TEHRAN, Iran (AP) - Iran has agreed to allow the delivery of U.S. food aid through its territory to Afghanistan and the construction of a refugee camp on its soil near the border, relief officials said.

The United States and Iran have not had diplomatic relations since the 1979 Islamic revolution. But as Washington has been putting together an anti-terror coalition the past month, delicate communications have been passed between the two countries.

Marius de Gaay Fortman, a coordinator for the World Food Program, said 45,000 tons of American wheat will arrive in Iran in early November to be delivered to the Afghan people through Iran.

A U.S. ship delivering the wheat will not come to Iran, he said, but rather the supplies will be transferred to another ship provided by the agency in international or Pakistani waters.

Fortman told reporters that another 20,000 tons of wheat donated by the United States will arrive in Pakistan early November, and by December there will be a consignment of 100,000 tons of American wheat for Afghanistan through Iran and Pakistan.

Iran accepted U.S. relief for itself - delivered through international agencies - after destructive earthquakes in 1997 and 1990. This was the first time the government has accepted to open the way for U.S aid on route for Afghanistan.

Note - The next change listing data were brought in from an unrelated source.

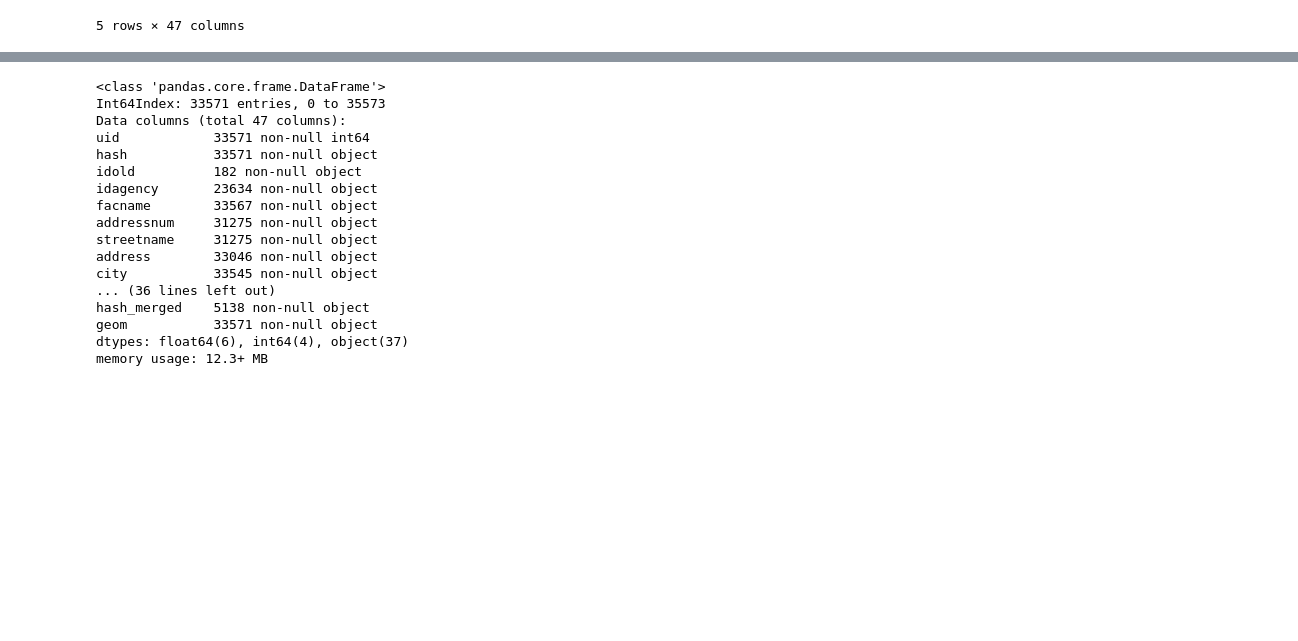
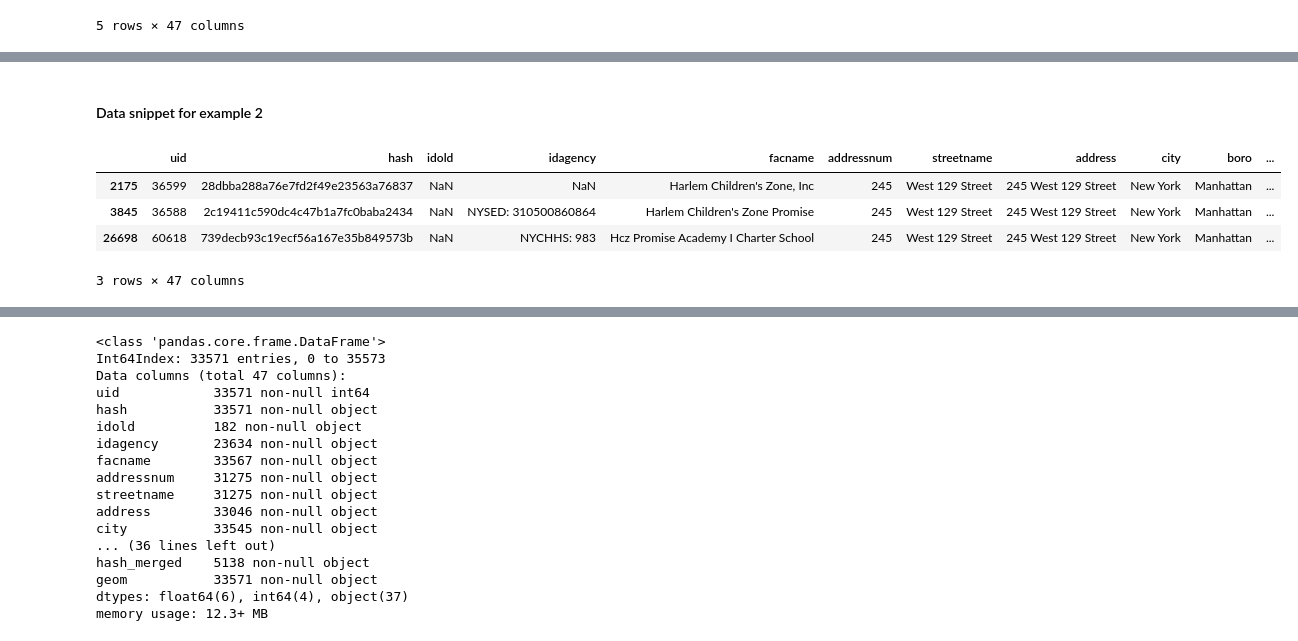
Before and after one commit to ManushiM/DataJam_DeptOfCapitalPlanning, a Jupyter notebook: DuplicatesInData_FacilitiesDataset.ipynb, the cells around one changed output, grey strips where cells are left out. Drawn from its saved outputs; the diff is of its cells as text; code cells hidden in the pictures; blank space fills up the shorter version.

```diff
--- a/DuplicatesInData_FacilitiesDataset.ipynb
+++ b/DuplicatesInData_FacilitiesDataset.ipynb
@@ -39,0 +75,11 @@ facilities.head()
+# %% [markdown]
+#### Data snippet for example 2
+# %%
+harlem = facilities[facilities['bin']=='1089330']
+harlem
+# %% [output]
+|  | uid | hash | idold | idagency | facname | addressnum | streetname | address | city | boro | ... |
+| 2175 | 36599 | 28dbba288a76e7fd2f49e23563a76837 | NaN | NaN | Harlem Children's Zone, Inc | 245 | West 129 Street | 245 West 129 Street | New York | Manhattan | ... |
+| 3845 | 36588 | 2c19411c590dc4c47b1a7fc0baba2434 | NaN | NYSED: 310500860864 | Harlem Children's Zone Promise | 245 | West 129 Street | 245 West 129 Street | New York | Manhattan | ... |
+| 26698 | 60618 | 739decb93c19ecf56a167e35b849573b | NaN | NYCHHS: 983 | Hcz Promise Academy I Charter School | 245 | West 129 Street | 245 West 129 Street | New York | Manhattan | ... |
+3 rows × 47 columns
```
Also changed, not shown: parts of 58 cells of this notebook.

On Tuesday, a senior U.S. official said in Washington that Iran has conveyed to the United States through Swiss intermediaries that it would try to rescue any American military personnel it found in distress on its territory.

Tehran has also allowed refugee camps to be set up on its territory just along the border with Afghanistan in case of an influx of people fleeing the fighting, a Red Cross official said. Iran, already home to some 2 million Afghan refugees, has resisted accepting more in the current crisis.

Setting up the camps at the border will allow easy access to refugees and facilitate relief operations, Astrid Heiberg, president of the International Federation of Red Cross and Red Crescent Societies, told a news conference.

Heiberg said concern is growing that a large number of Afghans will head to the Iranian border as fighting escalates inside Afghanistan and winter approaches. She did not elaborate.

Iran's top decision-making body, the Supreme National Security Council, made the decision on the camps Wednesday after the Taliban refused to allow the camps in Afghanistan, Ahmad Ali Norbala, head of the Iran Red Crescent Society, said at the news conference.

International aid workers pulled out of Afghanistan after the Sept. 11 terror attacks in the United States, leaving local staffers to try to run the operations.

In Vienna, Austria, the U.N. High Commissioner for Refugees, Ruud Lubbers, said Thursday that so far Afghans have not fled in high numbers into neighboring nations, rather they have been fleeing cities to hide in the countryside

But the commissioner is preparing for the worst case scenario of 1.5 million refugees as the crisis sharpens. So far, bout 50,000 Afghan refugees have arrived in Pakistan since Sept. 11.

-- Jackson Brown (, October 21, 2001

Moderation questions? read the FAQ